Time Travel

Actyx Pond allows always available distributed apps to be written with any logic you like, and the result will be eventually consistent. This magic feat is attained by employing nothing less than time travel.

To make our distributed app experiment more interesting, we change the chat room fish to actually publish the list of messages instead of their count. With this change, the fish type definition looks like the following:

const chatRoomSemantics = Semantics.of('ax.example.ChatRoom')
export const chatRoomFish = FishType.of({
semantics: chatRoomSemantics,
initialState: (name) => ({
state: [],
subscriptions: [{ semantics: chatRoomSemantics, name }]
onCommand: chatRoomOnCommand,
onEvent: chatRoomOnEvent,
onStateChange: OnStateChange.publishPrivateState()

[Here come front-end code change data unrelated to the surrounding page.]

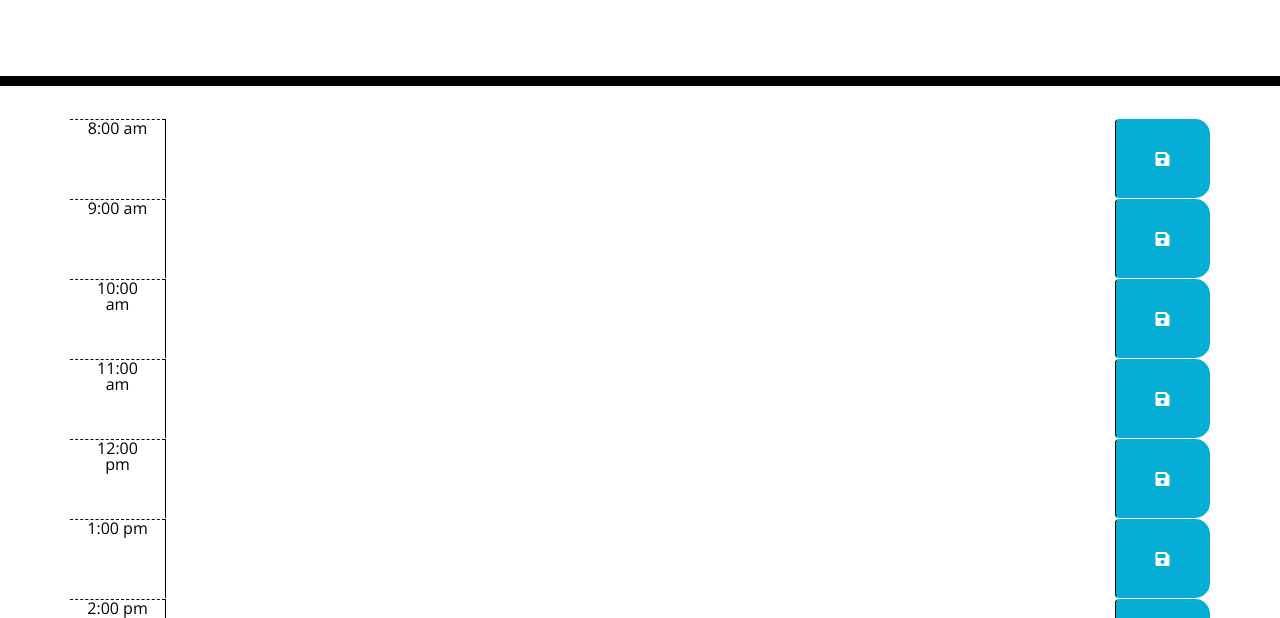
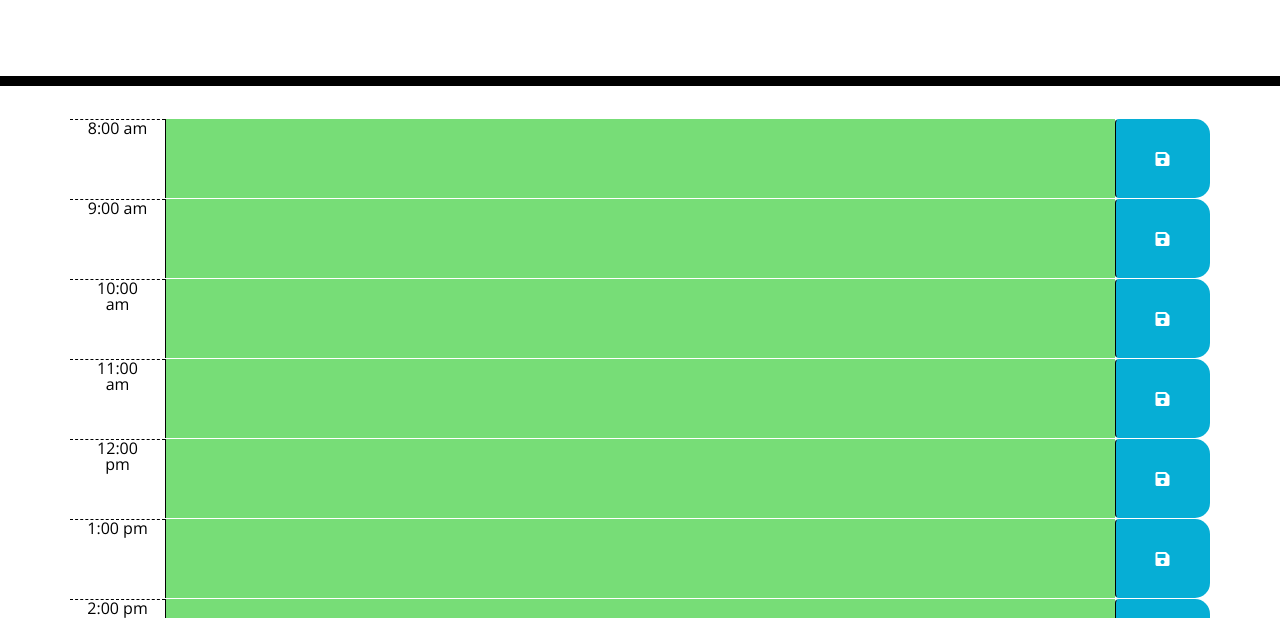
Before and after one commit to CalebLawver/work-day, a plain HTML site: page index.html in a window 1280 px wide. Shown: the part 182-800 px from the top of the page. Drawn offline with nearby package versions, Linux system fonts and the light colour scheme; files that its build step writes are made by us from their sources.

Commit message:
some index changes

```diff
--- a/index.html
+++ b/index.html
@@ -18,7 +18,7 @@
       href="https://fonts.googleapis.com/css?family=Open+Sans&display=swap"
       rel="stylesheet"
     />
-    <link rel="stylesheet" href="style.css" />
+    <link rel="stylesheet" href="./assets/style.css" />
     <title>Work Day Scheduler</title>
   </head>
 
@@ -99,6 +99,7 @@
     </div>
 
     <script src="https://code.jquery.com/jquery-3.4.1.min.js"></script>
+    <script src="./assets/script.js"></script>
     <script src="https://cdnjs.cloudflare.com/ajax/libs/moment.js/2.24.0/moment.min.js"></script>
   </body>
 </html>
```
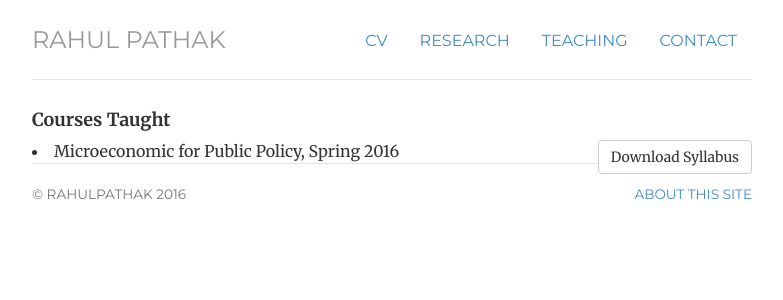
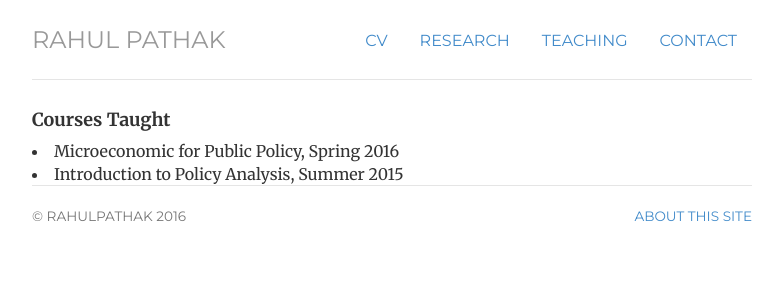
Before and after one commit to pathak-rahul/pathak-rahul.github.io, a Jekyll site: the page built from teaching/index.html, in a window 1280 px wide. Shown: the top 300 px of the page, without its empty margins (248-1031 px from the left). Built offline with Jekyll 4.4.1, drawn with Linux system fonts in a browser that asks for light colours.

Commit message:
Update index.html

```diff
--- a/teaching/index.html
+++ b/teaching/index.html
@@ -5,10 +5,8 @@ title: teaching
 <div class="teaching">
 	<h4> Courses Taught </h4>
 
-	<a href="/files/rpathak-cv.pdf" class="btn btn-default pull-right" title="Download Syllabus as PDF">Download Syllabus</a>
-
 	<li>Microeconomic for Public Policy, Spring 2016</li>
-
+	<li>Introduction to Policy Analysis, Summer 2015</li>
 				</ul>
 
 </div>
```
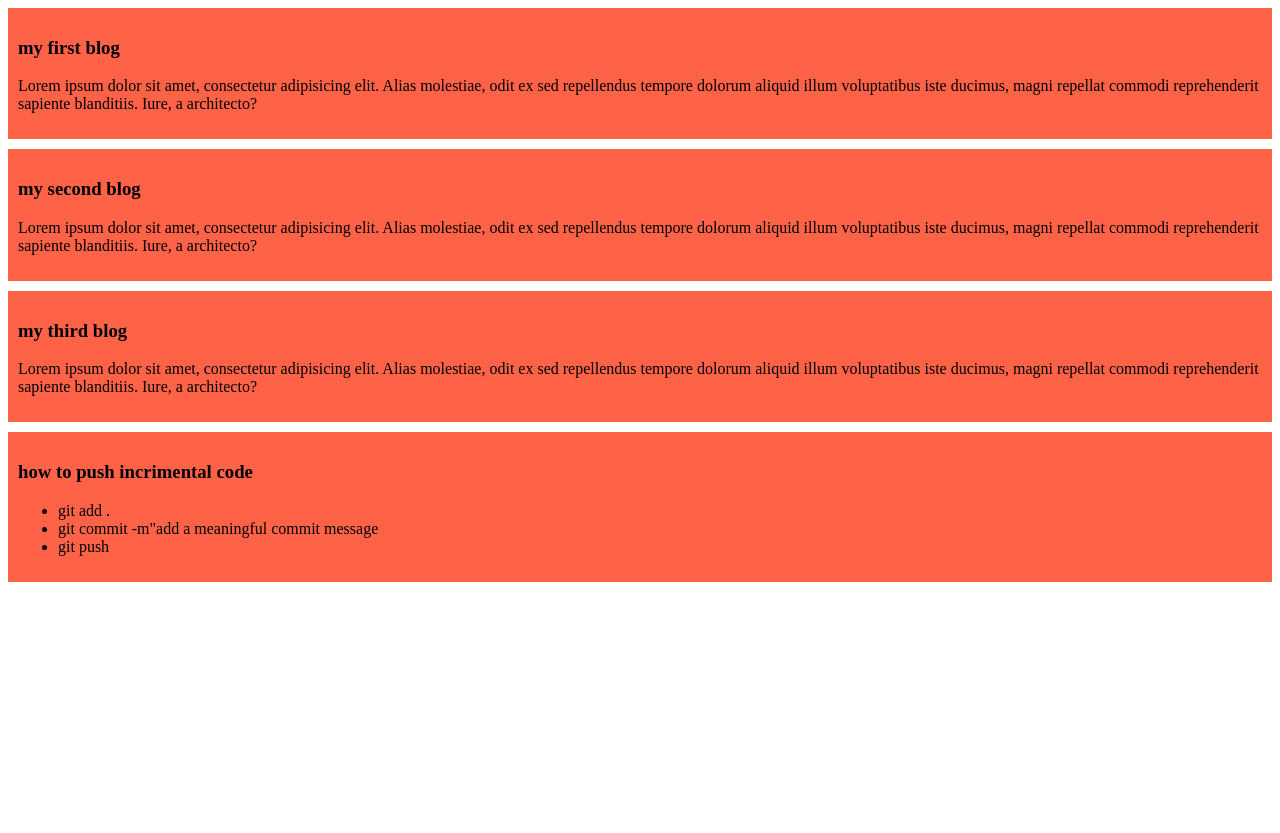
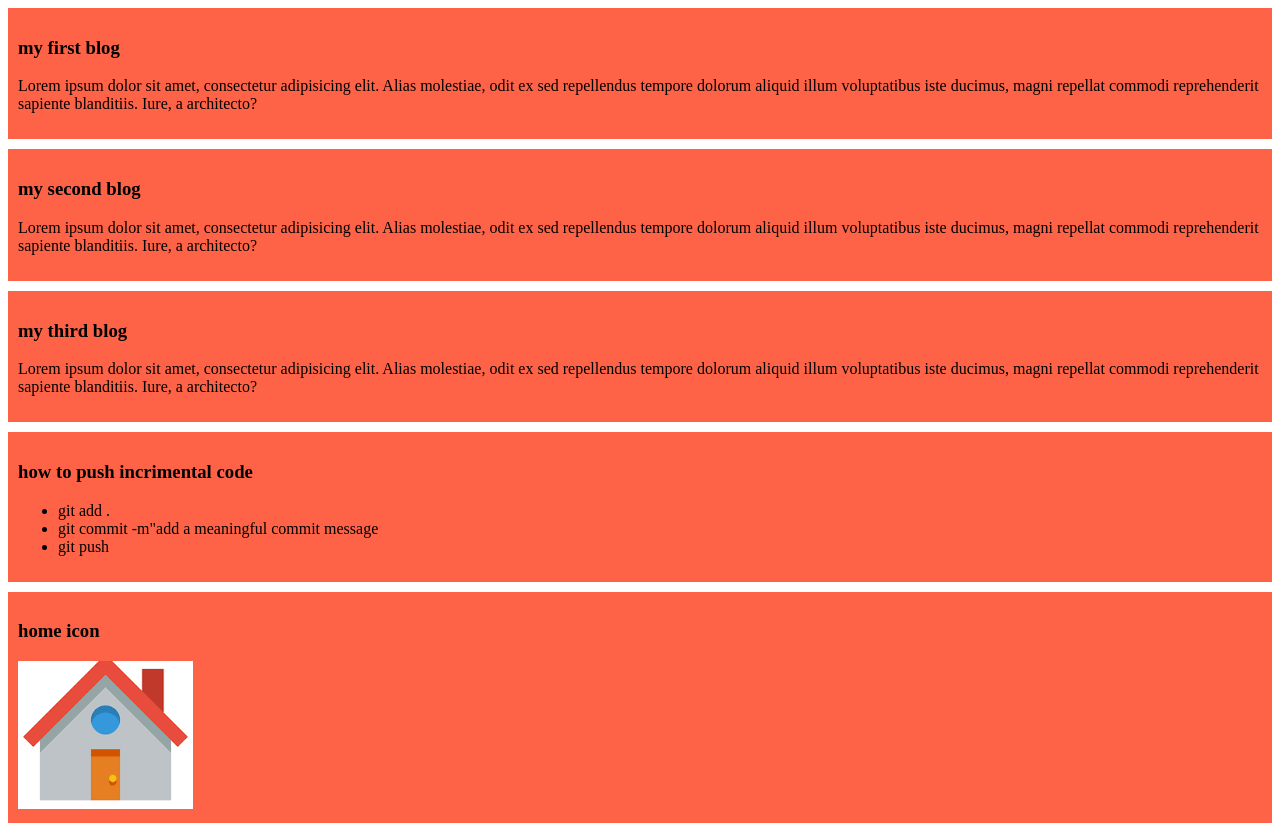
Before and after one commit to rakibnafiz6/my-simple-website, a plain HTML site: page index.html in a window 1280 px wide. Before the commit the page ends 800 px from the top, so only its background shows below. Drawn offline with Linux system fonts and the light colour scheme.

Commit message:
my home images

```diff
--- a/index.html
+++ b/index.html
@@ -27,6 +27,10 @@
             <li>git push</li>
         </ul>
     </div>
+    <div>
+        <h3>home icon</h3>
+        <img src="images/home image.png" alt="">
+    </div>
 
 </body>
 </html>
```
Also changed, not shown: images/home image.png (added).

Now we create two small programs for interacting with the chat room. The first one is for sending messages into it that we assume to come from the command line:

export const main3 = (pond: Pond, message: string) =>
.feed(chatRoomFish, 'my-room')({ type: 'addMessage', message })

The second one observes the state of the chat room fish and prints the list of messages whenever it changes:

export const main4 = (pond: Pond) =>
.observe(chatRoomFish, 'my-room')
.do(msgs => {
msgs.forEach(msg => console.log(msg))

Running the observer on one node and the sender on two different nodes we should see the list of messages updating as we send new messages to the fish. The sequence of these messages corresponds to the sequence in which we send them from the two nodes. Now, if we detach one of the sender nodes from the network for a bit and send some messages from it, let’s say msgA1 to msgA3, while also sending msgB1 to msgB3 from the still connected node, we will see only msgB1 to msgB3 showing up at our observer. This is because the other messages cannot be transferred right now.

When reconnecting the previously disconnected sending node, its messages msgA1 to msgA3 will show up at the observer after a short while. But we notice that the messages show up not at the end of the log but interleaves with the others, for example like

--- // this is the previous state

How can this be? The onEvent handler only ever appends messages to the array, it never inserts them in the middle, yet we see that the state was changed “in the middle”. The answer is that the onEvent handler may be invoked multiple times for the same event, if after the reception of that event other events are received that are sorted “earlier” than this event.

We recall that the current state of the fish is computed by applying one event after the other, through the onEvent handler. This can be visualized like the grey zigzag line zipping together the events and their resulting states on the left-hand side of the following diagram.

When a new event arrives, that belongs somewhere in the middle of the previously known log of events, then it is inserted in its rightful spot and the current state is recomputed by applying all events again, now including the inserted event. This is shown on the right-hand side of the diagram above; in practice the state computation starts from the state right before the inserted event in most cases, as a cache of states is kept in memory.

This is the reason for the very important principle that fish state never be changed, the state computation always needs to create a fresh copy. This copy can reuse pieces that are not changed, as is frequently done in so-called persistent data structures that are used in functional programming.

The remaining question is where the ordering of events comes from: how does the Pond know where a newly received events needs to be sorted into the event log?

The answer is that each event carries metadata including physical and logical timestamps and the unique identifier of the source of the event, so that an ordering can be defined that can be evaluated by all Ponds of a distributed application in the same fashion. This allows all Ponds to sort the full event log in exactly the same order regardless of the order in which they received the events from their peers. With this technique, it is the log itself that is eventually consistent and any business logic that deterministically computes state from such a log will be eventually consistent as well.


This explains why it is imperative that onEvent be fully deterministic and only depends on its inputs: the state and the event. If for example a random number generator bound to each specific edge node were used in the computation, then the same fish would compute different states on difference nodes, making the system no longer eventually consistent.

Equipped with this knowledge we are now ready to tackle local decision-making as explained in the next section on command validation.